The Iron Islands is one of the regions of the Seven Kingdoms, a group of islands in the west of Westeros. From the mainland of the island, they are separated by Ironman’s Bay, and on the west side, they are washed by the Sunset Sea. It is a poor land that is struggling to feed its population; the inhabitants of the Iron Islands, the ironborn, are known as freedom-loving, but cruel pirates. They worship the Drowned God and in the past often staged raids on the coast of Westeros, and during their greatest power kings of the Iron, Islands ruled vast lands on the mainland. The islands are ruled by the Greyjoy House from Pyke on the island of the same name.
Geography and nature
The Iron Islands are located on the west of the Riverlands, south-west of the North and north of the Western Lands. Actually, there are 31 islands in Ironman’s Bay. Seven of the largest and most important ones are:

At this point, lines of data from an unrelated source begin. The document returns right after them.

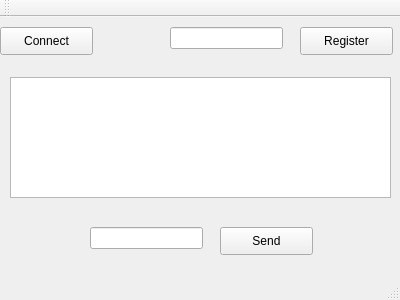
First picture: the form in Chat_Client/Views/mainwindow.ui, repository TsentsevitskyDmitry/Text-Chat-App, before the edit.
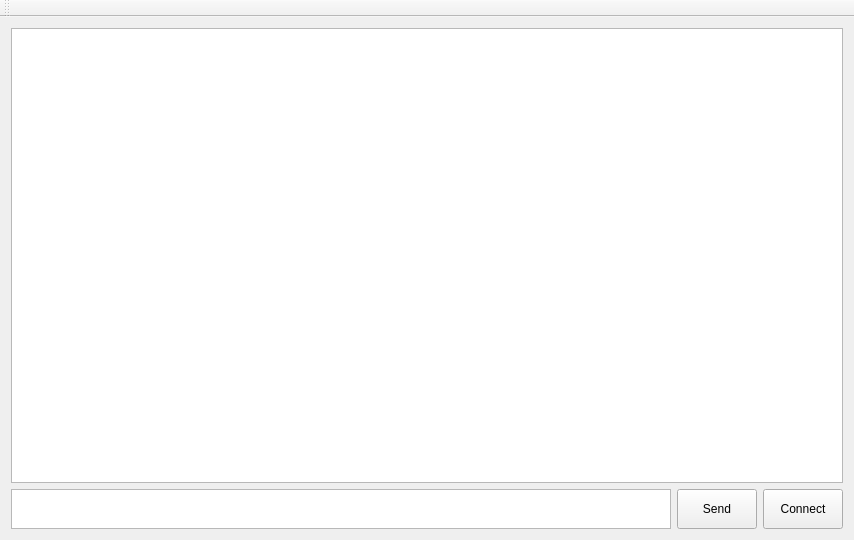
Second picture: the form after the edit.

Commit message: Add client GUI and connection settings

```diff
--- a/Chat_Client/Views/mainwindow.ui
+++ b/Chat_Client/Views/mainwindow.ui
@@ -6,83 +6,87 @@
    <rect>
     <x>0</x>
     <y>0</y>
-    <width>400</width>
-    <height>300</height>
+    <width>854</width>
+    <height>540</height>
    </rect>
   </property>
   <property name="windowTitle">
    <string>MainWindow</string>
   </property>
   <widget class="QWidget" name="centralWidget">
-   <widget class="QPushButton" name="pushButton">
-    <property name="geometry">
-     <rect>
-      <x>220</x>
-      <y>210</y>
-      <width>93</width>
-      <height>28</height>
-     </rect>
-    </property>
-    <property name="text">
-     <string>Send</string>
-    </property>
-   </widget>
-   <widget class="QPushButton" name="pushButton_2">
-    <property name="geometry">
-     <rect>
-      <x>0</x>
-      <y>10</y>
-      <width>93</width>
-      <height>28</height>
-     </rect>
-    </property>
-    <property name="text">
-     <string>Connect</string>
-    </property>
-   </widget>
-   <widget class="QPushButton" name="pushButton_3">
-    <property name="geometry">
-     <rect>
-      <x>300</x>
-      <y>10</y>
-      <width>93</width>
-      <height>28</height>
-     </rect>
-    </property>
-    <property name="text">
-     <string>Register</string>
-    </property>
-   </widget>
-   <widget class="QLineEdit" name="regEdit">
-    <property name="geometry">
-     <rect>
-      <x>170</x>
-      <y>10</y>
-      <width>113</width>
-      <height>22</height>
-     </rect>
-    </property>
-   </widget>
-   <widget class="QLineEdit" name="sendEdit">
-    <property name="geometry">
-     <rect>
-      <x>90</x>
-      <y>210</y>
-      <width>113</width>
-      <height>22</height>
-     </rect>
-    </property>
-   </widget>
-   <widget class="QTextBrowser" name="textBrowser">
-    <property name="geometry">
-     <rect>
-      <x>10</x>
-      <y>60</y>
-      <width>381</width>
-      <height>121</height>
-     </rect>
-    </property>
-   </widget>
+   <layout class="QGridLayout" name="gridLayout">
+    <item row="0" column="0">
+     <widget class="QTextEdit" name="textBrowser">
+      <property name="readOnly">
+       <bool>true</bool>
+      </property>
+     </widget>
+    </item>
+    <item row="1" column="0">
+     <layout class="QHBoxLayout" name="horizontalLayout">
+      <item>
+       <widget class="QPlainTextEdit" name="sendEdit">
+        <property name="sizePolicy">
+         <sizepolicy hsizetype="Expanding" vsizetype="Fixed">
+          <horstretch>0</horstretch>
+          <verstretch>0</verstretch>
+         </sizepolicy>
+        </property>
+        <property name="minimumSize">
+         <size>
+          <width>0</width>
+          <height>40</height>
+         </size>
+        </property>
+        <property name="maximumSize">
+         <size>
+          <width>16777215</width>
+          <height>40</height>
+         </size>
+        </property>
+       </widget>
+      </item>
+      <item>
+       <widget class="QPushButton" name="sendButton">
+        <property name="sizePolicy">
+         <sizepolicy hsizetype="Minimum" vsizetype="Fixed">
+          <horstretch>0</horstretch>
+          <verstretch>40</verstretch>
+         </sizepolicy>
+        </property>
+        <property name="minimumSize">
+         <size>
+          <width>0</width>
+          <height>40</height>
+         </size>
+        </property>
+        <property name="text">
+         <string>Send</string>
+        </property>
+       </widget>
+      </item>
+      <item>
+       <widget class="QPushButton" name="connectionButton">
+        <property name="sizePolicy">
+         <sizepolicy hsizetype="Minimum" vsizetype="Fixed">
+          <horstretch>0</horstretch>
+          <verstretch>40</verstretch>
+         </sizepolicy>
+        </property>
+        <property name="minimumSize">
+         <size>
+          <width>0</width>
+          <height>40</height>
+         </size>
+        </property>
+        <property name="text">
+         <string>Connect</string>
+        </property>
+       </widget>
+      </item>
+     </layout>
+    </item>
+   </layout>
   </widget>
   <widget class="QMenuBar" name="menuBar">
    <property name="geometry">
@@ -102,7 +106,6 @@
     <bool>false</bool>
    </attribute>
   </widget>
-  <widget class="QStatusBar" name="statusBar"/>
  </widget>
  <layoutdefault spacing="6" margin="11"/>
  <resources/>
```
Left out of the diff: 2 changed lines with no effect on the pictures. The commit also changes 19 other files.
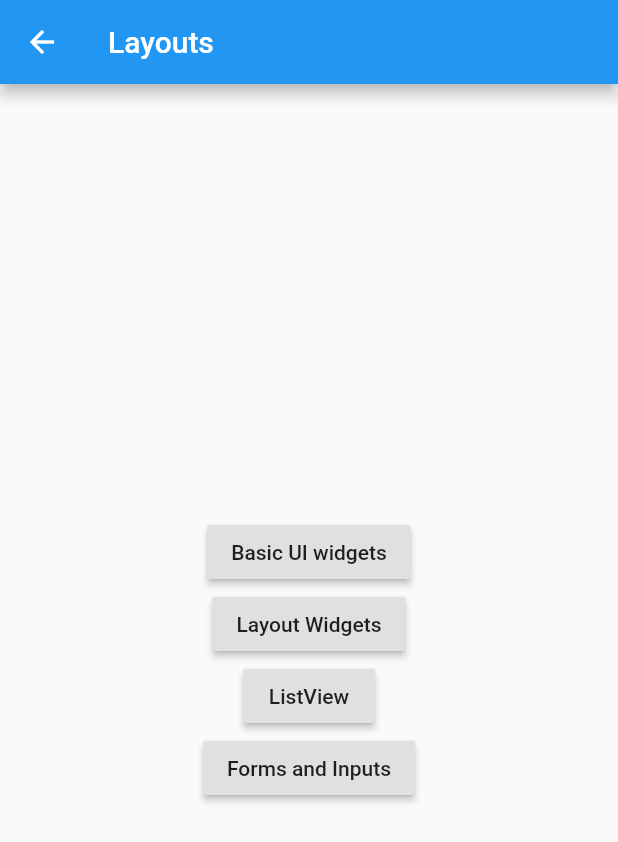
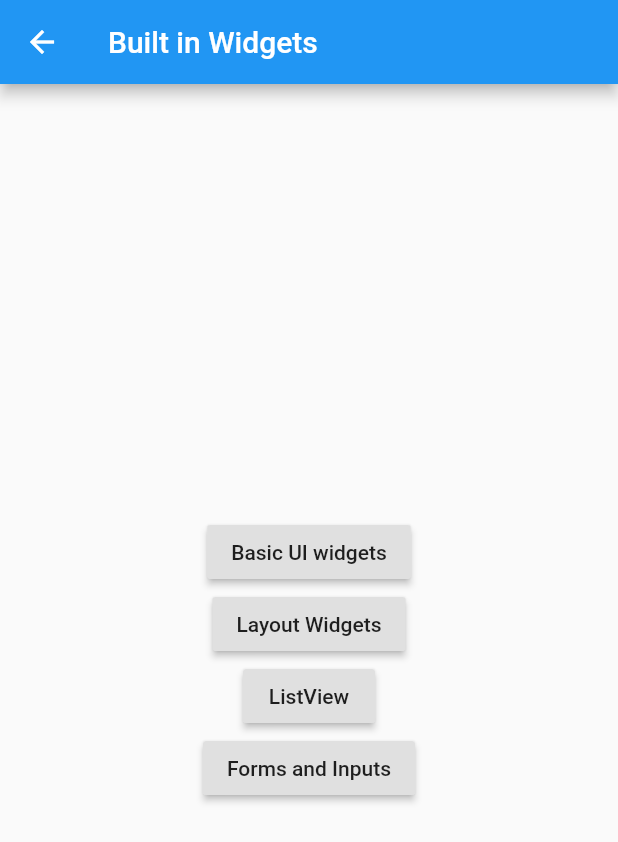
Before and after one commit to glitchedmob/sgf-devs-introduction-to-flutter, a Flutter app: the BuiltInWidgetsScreen screen opened by its route, on a phone screen of 412 x 824 dp. Shown: the top 842 px of the screen. Run offline on Flutter 3.47's test engine with Material 2 defaults, Android fonts, the phone set to English and light mode, and no system bars.

Commit message:
Fix built in widgets app bar label

```diff
--- a/lib/screens/build_in_widgets_screen.dart
+++ b/lib/screens/build_in_widgets_screen.dart
@@ -5,7 +5,7 @@ class BuiltInWidgetsScreen extends StatelessWidget {
   Widget build(BuildContext context) {
     return Scaffold(
       appBar: AppBar(
-        title: Text('Layouts'),
+        title: Text('Built in Widgets'),
       ),
       body: Center(
         child: Column(
```
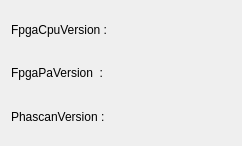
qinxingying/hello-word, file phascan_view/ui/dialog/dialogaboutfileproperties.ui: the form before one commit.
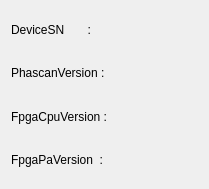
The form after the commit.

Diff of the .ui file:
```diff
--- a/phascan_view/ui/dialog/dialogaboutfileproperties.ui
+++ b/phascan_view/ui/dialog/dialogaboutfileproperties.ui
@@ -6,14 +6,50 @@
    <rect>
     <x>0</x>
     <y>0</y>
-    <width>242</width>
-    <height>146</height>
+    <width>209</width>
+    <height>189</height>
    </rect>
   </property>
   <property name="windowTitle">
    <string>Dialog</string>
   </property>
   <layout class="QVBoxLayout" name="verticalLayout">
+   <item>
+    <layout class="QHBoxLayout" name="horizontalLayout_4">
+     <item>
+      <widget class="QLabel" name="labelDeviceSN">
+       <property name="text">
+        <string>DeviceSN       :</string>
+       </property>
+      </widget>
+     </item>
+     <item>
+      <widget class="QLabel" name="labelSN">
+       <property name="text">
+        <string/>
+       </property>
+      </widget>
+     </item>
+    </layout>
+   </item>
+   <item>
+    <layout class="QHBoxLayout" name="horizontalLayout_3">
+     <item>
+      <widget class="QLabel" name="label_5">
+       <property name="text">
+        <string>PhascanVersion :</string>
+       </property>
+      </widget>
+     </item>
+     <item>
+      <widget class="QLabel" name="labelPhascanVersion">
+       <property name="text">
+        <string/>
+       </property>
+      </widget>
+     </item>
+    </layout>
+   </item>
    <item>
     <layout class="QHBoxLayout" name="horizontalLayout">
      <item>
@@ -50,24 +86,6 @@
      </item>
     </layout>
    </item>
-   <item>
-    <layout class="QHBoxLayout" name="horizontalLayout_3">
-     <item>
-      <widget class="QLabel" name="label_5">
-       <property name="text">
-        <string>PhascanVersion :</string>
-       </property>
-      </widget>
-     </item>
-     <item>
-      <widget class="QLabel" name="labelPhascanVersion">
-       <property name="text">
-        <string/>
-       </property>
-      </widget>
-     </item>
-    </layout>
-   </item>
   </layout>
  </widget>
  <resources/>
```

- Pyke, the southern island, is the possession of the ruling Greyjoy house, home to the archipelago’s largest city, Lordsport;
- Great Wyk is the western island and the largest in terms of ore deposits;
- Old Wyk is the sacred island and the center of worship of the Drowned God, were in the Age of Heroes stood the palace of the Grey King, and later on the assembly elected the rulers of the ironborn;
- Harlaw, is the closest to the mainland and the most populous island;
- Orkmont is an impassable and mountainous island from where the Kings of Greyiron ruled the islands before the arrival of the Andals;
- Blacktyde is a little-remarkable northern island;
- Saltcliffe is also a little-remarkable south-west island.
The rest of the islands in the main archipelago are much smaller in size – some have Lord’s castles or just fishing settlements, others are used to graze sheep by peasants from neighboring islands, but most are uninhabited.
The Iron Islands also includes another group of islands in the Sunset Sea, from where the rest of the islands eight days’ way – the island of Lonely Light and thirteen other surrounding smaller islets. These are the rocks open to all winds, where seals and sea lions arrange their rookery.
Great Wyk, Orkmont, and Harlaw are rich in iron, tin, and lead ore, which is why the Iron Islands got its name. There are many mines; ore and metal are the main commodities that are taken out of the islands. Among the iron-born many skilled blacksmiths and gunsmiths, Lordsport blacksmiths are famous for the quality of swords and axes. The soil of the islands is poor and rocky, it is more suitable for grazing goats and sheep than for growing grain – if not for the gifts of the sea, the islands every winter would be starved. The waters of Ironman’s Bay abound with fish, the shores of the islands – crabs and lobsters. The ironborn also hunt whales and seals in the Sunset Sea.
The need for timber for the construction of ships and iron ore smelting led to the fact that forests on the islands were mostly cut down, although Great Wyk still has forests – across the strait from Old Wyk you can see the mountains overgrown with pines. Archmaester Haereg believed that it was the lack of wood at one time that forced the ironborn to embark on the path of raids and robberies. In more peaceful times, as under the House Hoare, wood was purchased on the mainland in exchange for iron ore.
Population and customs
The people of the Iron Islands are known in the rest of Westeros as ironmen and they call themselves ironborn. Like the northerners, the ironborn goes back to the First Men, although the Andal blood flows in their veins. The life of the ironborn is connected to the sea, and they are the best sailors in Westeros – they say that iron people spend their lives on the deck of the ship.
Cold, strong winds from the sea and dampness make living here very far from comfortable; the soil here is scarce and rocky. For a long time, the islands bred goats and sheep, cultivated fields – and because of the small number of horses farmers put in carts and ploughs of oxen, and the poorest, who have no livestock in the farm themselves drag ploughs through the fields.
However, the main source of food for the islanders was and remains fishing: Archmaester Hake, himself a native of the islands, claimed that on the islands seven out of ten families are fishermen. Even in the centuries of the greatest military power of the islands, when slaves worked in the fields and mines, it was believed that free people have two worthy occupations: fishing and war.
Since ancient times, the ideal image of a man and a warrior for the islanders was not a noble knight, but a brave raider, who goes to the “green lands” and returns with prey. Those who went on a raid in the autumn for provisions ate everything, while the one who stayed at home and tried to grow the last harvest and in the long winters often starved. The islands were also in dire need of a forest for ships, which were cut down and carried from the mainland. Priests of the Drowned God forbade the ironborn to attack their own kind and rob each other, but the inhabitants of the “green lands” were another thing: in the past centuries, the ironborn for the most times brought to the islands captured slaves to work in the fields and in the mines. They especially appreciated literate scribes, artisans, and beautiful young women. The last raiders took in “salt wives” in addition to the only free-born “stone” wife. From these times came the custom of the “iron price”: so, the warrior can wear only those jewelry, such as rings, which he obtained with “iron” as a military trophy, but did not buy from traders for gold.